Shavuot celebrates the giving of the Torah at Mt. Sinai. While we did not get the actual Torah scroll until many years later, the nucleus of the Torah's wisdom was given to us on this holiday. Appropriately, we have chosen eight special Torah scrolls from across the Jewish world as a tribute to the document that binds us to each other and to G‑d. These scrolls, chosen for their unique history or appearance, are as diverse as the Jewish people they represent.

1. Slavita Sefer Torah

This scroll belonged to the Schapiro brothers, chassidic printers in the town of Slavita. They were falsely accused of murder and arrested by the czarist police in 1839. After being forced to run the gauntlet, they were held first in prison and later under house arrest for 17 years. While they were detained, this was the Torah they used. The Lubavitcher Rebbe (pictured above) treasured this Torah, which he received in 1954.

2. The world’s oldest complete Sefer Torah

This 800-year-old lambskin Torah was preserved in a library in Bologna, Italy, where it was mistakenly believed to be of much newer vintage. Its true age was discovered only in the spring of 2013.

Image source: Huffington Post

3. The Torah that went from the camps to the stars

This pocket-sized Torah was used for a secret bar mitzvah at the Nazi concentration camp Bergen-Belsen during the Holocaust. Ilan Ramon, the first Israeli astronaut, took it with him into space, aboard the Columbia in 2003. Tragically, the Torah was lost along with Ramon and his six crewmembers when the space shuttle broke apart as it returned to earth’s atmosphere on February 1, 2003.

Image source: Jewish Journal

4. Mizrachi-style Torahs in upright cases

Unlike the more common European practice of draping the Torah in cloth, Asian Jews traditionally house their Torahs in ornate cylindrical cases.

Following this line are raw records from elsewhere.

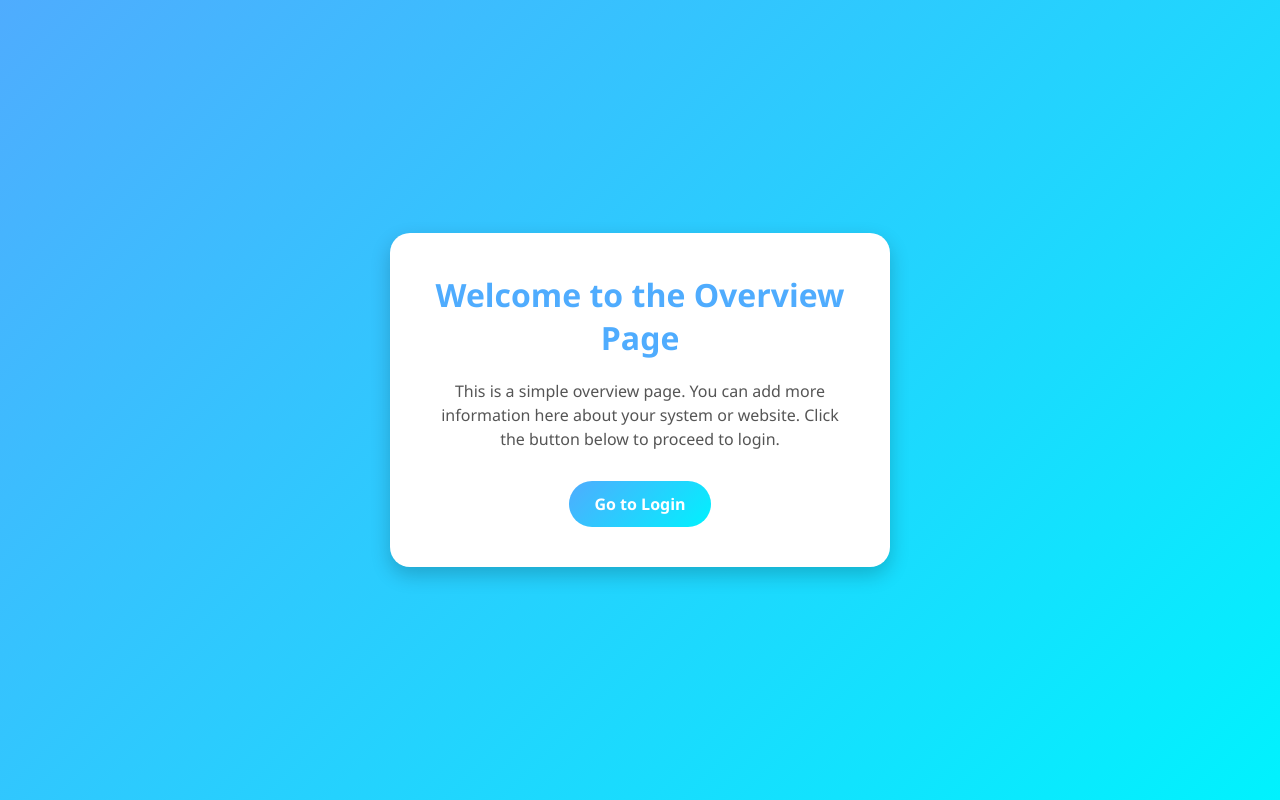
After one commit to Killua0026/testinglang, a PHP site: page /index.html in a window 1280 px wide. The commit adds this page. Run offline with PHP 8.4, Linux system fonts and the light colour scheme.

```diff
--- a/index.php
+++ b/Login.php
@@ -63,7 +63,7 @@ if (isset($_POST['loginbtn'])) {
     <meta charset="UTF-8">
     <meta name="viewport" content="width=device-width, initial-scale=1.0">
     <title>KUPAL LOGIN</title>
-    <link rel="stylesheet" href="index.css">
+    <link rel="stylesheet" href="Login.css">
 </head>
 
 <body>
--- /dev/null
+++ b/index.html
@@ -0,0 +1,93 @@
+<!DOCTYPE html>
+<html lang="en">
+
+<head>
+    <meta charset="UTF-8">
+    <meta name="viewport" content="width=device-width, initial-scale=1.0">
+    <title>Overview Page</title>
+    <style>
+        /* Reset */
+        * {
+            margin: 0;
+            padding: 0;
+            box-sizing: border-box;
+            font-family: "Segoe UI", Tahoma, Geneva, Verdana, sans-serif;
+        }
+
+        body {
+            display: flex;
+            justify-content: center;
+            align-items: center;
+            height: 100vh;
+            background: linear-gradient(135deg, #4facfe, #00f2fe);
+            color: #333;
+        }
+
+        .container {
+            background: #fff;
+            padding: 40px;
+            border-radius: 20px;
+            box-shadow: 0 8px 20px rgba(0, 0, 0, 0.2);
+            max-width: 500px;
+            text-align: center;
+            animation: fadeIn 1s ease-in-out;
+        }
+
+        .container h1 {
+            font-size: 2rem;
+            margin-bottom: 20px;
+            color: #4facfe;
+        }
+
+        .container p {
+            font-size: 1rem;
+            margin-bottom: 30px;
+            color: #555;
+            line-height: 1.5;
+        }
+
+        .btn {
+            display: inline-block;
+            padding: 12px 25px;
+            font-size: 1rem;
+            font-weight: bold;
+            border: none;
+            border-radius: 30px;
+            background: linear-gradient(135deg, #4facfe, #00f2fe);
+            color: #fff;
+            text-decoration: none;
+            transition: all 0.3s ease;
+        }
+
+        .btn:hover {
+            transform: scale(1.05);
+            box-shadow: 0 6px 15px rgba(0, 0, 0, 0.2);
+        }
+
+        @keyframes fadeIn {
+            from {
+                opacity: 0;
+                transform: translateY(20px);
+            }
+
+            to {
+                opacity: 1;
+                transform: translateY(0);
+            }
+        }
+    </style>
+</head>
+
+<body>
+    <div class="container">
+        <h1>Welcome to the Overview Page</h1>
+        <p>
+            This is a simple overview page.
+            You can add more information here about your system or website.
+            Click the button below to proceed to login.
+        </p>
+        <a href="Login.php" class="btn">Go to Login</a>
+    </div>
+</body>
+
+</html>
```
Also changed, not shown: Login.css (renamed from index.css).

This particular Torah was dedicated to the welfare of all missing or kidnapped IDF soldiers. Noam Shalit, the father of then-kidnapped IDF soldier Gilad Shalit, is pictured holding the the Torah during its dedication.

Image source: Flickr

5. Children’s Torah

In 1981 the Rebbe called for “the writing of a special Torah scroll for all Jewish boys and girls below bar/bat mitzvah.” Each child was to purchase an individual letter in the scroll with his or her own money.

The Rebbe set a number of requirements for this special Torah and those to follow: He fixed the price of a letter in the Torah scroll as one dollar, or its equivalent value in local currency. The Rebbe also asked for it to be written in Jerusalem, signifying the unity of the Jewish people. Though normally writing a Torah scroll takes close to a year, this scroll was completed in just over five months. To date, some two million children have purchased letters in five scrolls, and the campaign continues.

6. Aleppo Codex

Though not a Torah scroll itself, the Aleppo Codex—penned by the mysterious Ben-Asher in the 10th century CE—has been treasured as an authoritative guide for scribes. Over the years it has been been used by Maimonides, stolen by crusaders, held for ransom and saved from riots. Today the scroll, missing some sections, is kept in Israel.

Image source: Wikipedia

7. Torah scrolls of the Sephardic (Spanish) Diaspora

These scrolls, decorated with elaborate rimonim (lit., pomegranates) on top, belong to a synagogue in Casablanca, Morocco.

Image source: Flickr

8. Moshiach’s Sefer Torah

In 1942, as the Holocaust raged in Europe, the Previous Rebbe initiated the campaign to write a Torah with which to greet Moshiach. It was finished by his successor, the Rebbe, in 1970. Not wanting to be the only one to have the merit of its writing, the Previous Rebbe opened participation in its funding to Jews around the world, creating a truly unified scroll.